Chris Toomey / The Watchdog
Chris Toomey / The Watchdog

On April 10, 2013, the candidates for Bellevue College’s 2013-2014 Associated Student Government positions made their first speeches in the cafeteria. From 11 a.m. to 1 p.m., each of the 21 ASG candidates had five minutes to make a short speech introducing themselves and their qualifications for the job.

The two presidential candidates, Cameron Jones and Zawdie Stephens-Terry, were the last two students to speak. In his speech, Jones emphasized the importance of community, equating BC to a jigsaw puzzle where each piece is shaped differently but is equally important. “None of the pieces are the same; they’re all different,” said Jones, “but they all fit into this giant picture. Our end goal is to see this beautiful thing that’s broken up into many tiny pieces. Like this, BC is made up of many individual students. We’re trying to reach the picture and each one of you is part of [it]. The way to paint that picture is by problem solving.”

Stephens-Terry commanded the attention of the cafeteria, calling for attention in the back of the room. In his speech, he emphasized the power of student voice on campus instead of listing his qualifications: “With your voice, you can call for more cultural awareness for groups on campus. With your voice, you can call for awards for educators who are doing a great job on campus. With your voice, you can also call for more power to make policy on campus. This is where I come in.”
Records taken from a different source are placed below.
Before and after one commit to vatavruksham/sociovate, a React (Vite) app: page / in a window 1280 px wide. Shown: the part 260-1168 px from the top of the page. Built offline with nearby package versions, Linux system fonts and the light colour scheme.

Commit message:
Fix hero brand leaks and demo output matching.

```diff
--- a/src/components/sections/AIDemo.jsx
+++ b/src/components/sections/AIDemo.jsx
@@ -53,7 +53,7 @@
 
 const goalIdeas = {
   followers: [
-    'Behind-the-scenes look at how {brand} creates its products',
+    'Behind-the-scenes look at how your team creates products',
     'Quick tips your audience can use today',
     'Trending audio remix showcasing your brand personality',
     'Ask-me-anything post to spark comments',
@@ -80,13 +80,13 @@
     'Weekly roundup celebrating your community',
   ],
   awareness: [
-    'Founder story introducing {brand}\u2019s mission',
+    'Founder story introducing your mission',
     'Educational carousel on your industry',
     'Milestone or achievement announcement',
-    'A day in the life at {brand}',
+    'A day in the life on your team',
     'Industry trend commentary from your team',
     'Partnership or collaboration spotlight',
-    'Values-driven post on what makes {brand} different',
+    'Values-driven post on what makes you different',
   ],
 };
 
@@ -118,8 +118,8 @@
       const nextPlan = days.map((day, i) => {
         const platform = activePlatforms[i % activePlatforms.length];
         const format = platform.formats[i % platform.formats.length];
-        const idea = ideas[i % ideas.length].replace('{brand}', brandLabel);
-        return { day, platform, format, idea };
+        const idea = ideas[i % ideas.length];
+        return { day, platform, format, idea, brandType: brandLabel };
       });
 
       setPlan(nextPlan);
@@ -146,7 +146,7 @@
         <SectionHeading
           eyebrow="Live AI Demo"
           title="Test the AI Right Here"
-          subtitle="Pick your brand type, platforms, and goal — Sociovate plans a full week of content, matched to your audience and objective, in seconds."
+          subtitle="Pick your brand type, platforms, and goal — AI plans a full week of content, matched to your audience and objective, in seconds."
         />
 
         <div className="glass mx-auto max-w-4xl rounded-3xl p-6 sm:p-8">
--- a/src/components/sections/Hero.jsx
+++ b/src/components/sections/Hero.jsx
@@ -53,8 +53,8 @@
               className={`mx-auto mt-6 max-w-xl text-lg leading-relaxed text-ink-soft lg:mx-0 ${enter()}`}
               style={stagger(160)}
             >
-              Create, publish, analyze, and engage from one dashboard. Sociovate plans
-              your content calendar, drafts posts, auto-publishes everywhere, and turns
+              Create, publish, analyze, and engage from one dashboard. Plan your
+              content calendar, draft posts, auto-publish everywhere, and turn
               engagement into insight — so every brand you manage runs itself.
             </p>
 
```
However, despite the fact that the cafeteria was packed to capacity, most students were not engaged.
“Honestly, I think the first two rows [of tables] are listening and the rest are not,” said ASG Chief Justice Kevin Tu, who emceed the speeches and is a member of the election committee. The only important thing about the candidate speech is that the people in Student Programs pay attention. The main speeches and introductions will happen at the [ASG Barbeque], where the candidates have the option of going up onstage and introducing themselves while people are eating.”

ASG Campus Life and Events Representative Keturah Anderson said that the speeches are held in the cafeteria because the ASG wants to reach the “average BC student”, not just members of Student Programs. “I think that naturally students are not engaged in campus life,” she said.
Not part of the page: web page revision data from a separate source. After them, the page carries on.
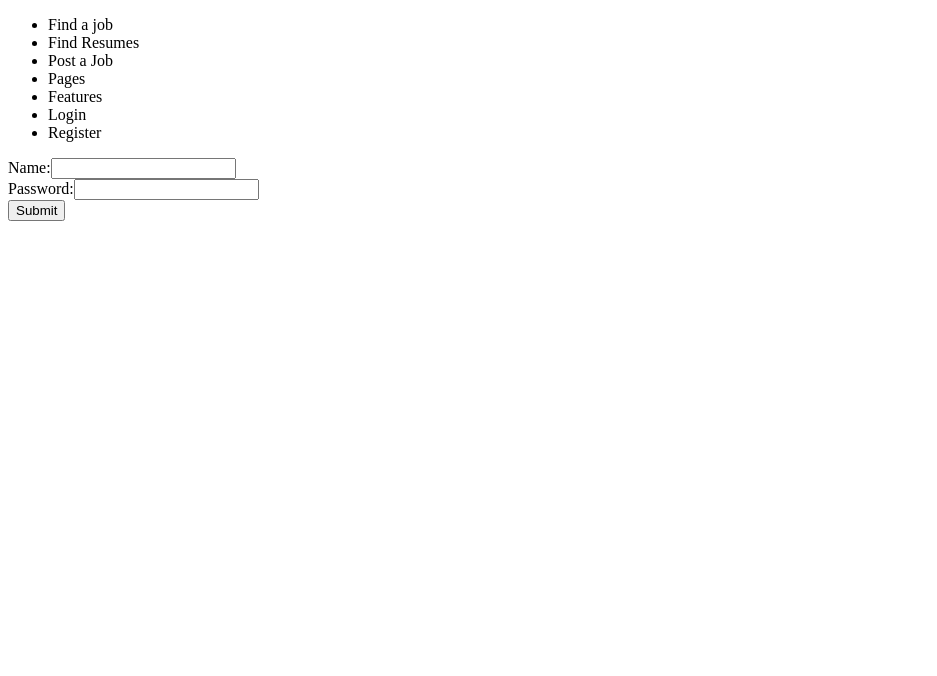
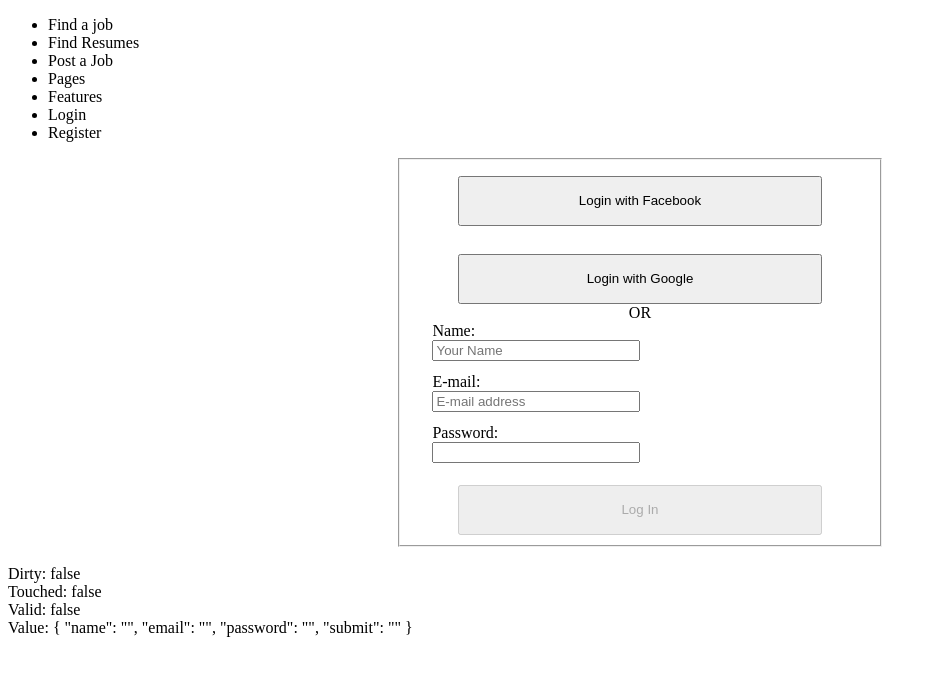
Before and after one commit to Shadow1993/Angular-DoIT-FinalProject-HRApp, an Angular app in the folder JOBPLANET/: page /login in a window 1280 px wide. Shown: the top 676 px of the page, without its empty margins (0-937 px from the left). Built offline with nearby package versions, Linux system fonts and the light colour scheme.

Commit message:
Basic LogInForm created

```diff
--- a/JOBPLANET/src/app/login/login.component.css
+++ b/JOBPLANET/src/app/login/login.component.css
@@ -0,0 +1,32 @@
+form, fieldset{
+    text-align: center;
+    position: relative;
+    width: 60%;
+    margin: 0 auto;
+}
+
+.socialmedia {
+    width: 80%;
+    margin-top: 10px;
+    height: 50px;
+}
+#name, #emailID, #pwd {
+    position: absolute;
+    width: 200px;
+    left: 20px;
+
+}
+label {
+    position: absolute;
+    left: 20px;
+
+}
+.formInput {
+    display: block;
+    position: relative;
+    margin-bottom: 15px;
+}
+.formInput>span {
+    position: absolute;
+    color: red;
+}
--- a/JOBPLANET/src/app/login/login.component.html
+++ b/JOBPLANET/src/app/login/login.component.html
@@ -1,8 +1,75 @@
-<form>
-  <label for='name'>Name:</label>
-  <input type="text" method='GET'>
-  <br>
-  <label for="password">Password:</label>
-  <input type="password" method='GET'><br>
-  <input type="submit" value="Submit">
+<form novalidate (ngSubmit)="save()" [formGroup]="logInForm">
+  <fieldset>
+    <button type="button" class="socialmedia">Login with Facebook</button>
+    <br>
+    <br>
+    <button type="button" class="socialmedia">Login with Google</button>
+    <br>
+    <span> OR </span>
+    <br>
+
+    <!-- separate div for each input element -->
+    <div class="formInput" [ngClass]="{'has-error': (logInForm.get('name').touched || logInForm.get('name').dirty) && !logInForm.get('name').valid } ">
+      <label for="name">Name:</label>
+      <br>
+      <input id="name" type="text" placeholder="Your Name" formControlName="name" method='GET'>
+      <span *ngIf="(logInForm.get('name').touched || logInForm.get('name').dirty) && logInForm.get('name').errors">
+        <span *ngIf="logInForm.get('name').errors.required">
+          Please enter your name!
+        </span>
+        <br>
+
+        <span *ngIf="logInForm.get('name').errors.minlength">
+          Your name must be longer than 3 characters!
+        </span>
+        <br>
+
+      </span>
+    </div>
+    <br>
+    <!-- div for email input element -->
+    <div class="formInput" [ngClass]="{'has-error': (logInForm.get('email').touched || logInForm.get('email').dirty) && !logInForm.get('email').valid } ">
+      <label for="email">E-mail:</label>
+      <br>
+      <input id="emailID" type="email" placeholder="E-mail address" formControlName="email">
+      <span *ngIf="(logInForm.get('email').touched || logInForm.get('email').dirty) && logInForm.get('email').errors">
+        <span *ngIf="logInForm.get('email').errors.required">
+          Please enter your e-mail address!
+        </span>
+
+        <span *ngIf="logInForm.get('email').errors.pattern">
+          Enter a valid e-mail address!
+        </span>
+
+      </span>
+    </div>
+    <br>
+
+    <div class="formInput" [ngClass]="{'has-error': logInForm.get('password').touched || logInForm.get('password').dirty }">
+
+      <label for="password">Password:</label>
+      <br>
+      <input id="pwd" type="password" formControlName="password">
+      <span *ngIf="(logInForm.get('password').touched || logInForm.get('password').dirty) && logInForm.get('password').errors">
+        <span *ngIf="logInForm.get('password').errors.required">
+          Please enter your password!
+        </span>
+        <span *ngIf="logInForm.get('password').errors.minlength">
+          Password is at least 5 characters!
+        </span>
+
+      </span>
+    </div>
+    <br>
+    <span id="login">
+      <button class="socialmedia" type="submit" [disabled]="!logInForm.valid">
+        Log In
+      </button>
+    </span>
+
+  </fieldset>
 </form>
+<br> Dirty: {{ logInForm.dirty }}
+<br> Touched: {{ logInForm.touched }}
+<br> Valid: {{ logInForm.valid}}
+<br> Value: {{ logInForm.value | json }}
--- a/JOBPLANET/src/app/login/login.component.ts
+++ b/JOBPLANET/src/app/login/login.component.ts
@@ -1,4 +1,6 @@
 import { Component, OnInit } from '@angular/core';
+import { FormGroup, FormBuilder, Validators } from '@angular/forms';
+import { UsersComponent } from '../users/users.component';
 
 @Component({
   selector: 'app-login',
@@ -6,10 +8,34 @@
   styleUrls: ['./login.component.css']
 })
 export class LoginComponent implements OnInit {
+  logInForm: FormGroup;
+  user: UsersComponent = new UsersComponent();
 
-  constructor() { }
+  constructor(private _fb: FormBuilder) {
+
+   }
 
   ngOnInit() {
+    this.logInForm = this._fb.group({
+      // name: { value: 'n/a', disabled: true }, ako hocemo default vrednost i da polje ne bude aktivno ni zahtevano za submit
+      name: ['', [Validators.required, Validators.minLength(3)]],
+      email: ['', [Validators.required, Validators.pattern('[a-z0-9._%+-]+@[a-z0-9.-]+')]],
+      password: ['', [Validators.required, Validators.minLength(5)]],
+      submit: ''
+
+    })
+  }
+  populateTestData(): void {
+    this.logInForm.setValue({
+      name: "Dusica",
+      email: "dsfa@adfsa.com",
+      password: "passdsasds",
+      submit: true
+})
+  }
+  save() {
+    console.log(this.logInForm);
+    console.log('Saved: ' + JSON.stringify(this.logInForm.value));
   }
 
 }
--- a/JOBPLANET/src/app/login/login.module.ts
+++ b/JOBPLANET/src/app/login/login.module.ts
@@ -2,10 +2,12 @@
 import { CommonModule } from '@angular/common';
 import { LoginComponent } from './login.component';
 import { LoginService } from './login.service';
+import { ReactiveFormsModule } from '@angular/forms';
 
 @NgModule({
   imports: [
-    CommonModule
+    CommonModule,
+    ReactiveFormsModule
   ],
   declarations: [LoginComponent],
   providers: [LoginService]
```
ASG Associate Justice Sean Juel explained: “The reason we hold the speeches in the cafeteria is because it’s a place of high student congregation. We can’t promise that students will pay attention but it’s the best place to have any viewership at all. We’re trying to reach regular Bellevue College students because we want that to be the constituency.”

After the last presidential candidate spoke however, a student not affiliated with ASG who could not be identified took the podium: “You got candidates talking about jigsaw puzzles, but let’s get serious here. We’re promised lower tuition year after year, and do we see any changes? No. So I’m just being serious right now. Let’s vote for someone who’s actually going to make a difference and doesn’t just want the title. I’m not here to endorse any candidate whatsoever, but I’m just saying as the student body we have a responsibility to pay attention to the candidates and have respect for them. Choose wisely when you’re voting. Thank you.”

Juel had “mixed feelings” about the impromptu speech: “The main point he was driving at was a very good one. I want people to pay attention so they make informed decisions and they pick someone who will be the best person for the job. I think his reasoning for making that point was flawed because he was uninformed in what ASG has done this year. He made the argument based on the assumption that the current ASG or that ASGs prior never change things when he doesn’t know that we’ve improved the parking policy, extended library hours for students,” he said. He also disagreed with the way the student structured his argument, saying, “he took statements completely out of context and used them to delegitimize thecandidates.”
“We wanted to express to him that it’s hard to change things,” said Anderson. “And we do, do stuff. People just don’t see it because they don’t come to any events or come to Student Programs. They don’t ask us for help.”

The first ASG candidate debate will be held on April 15.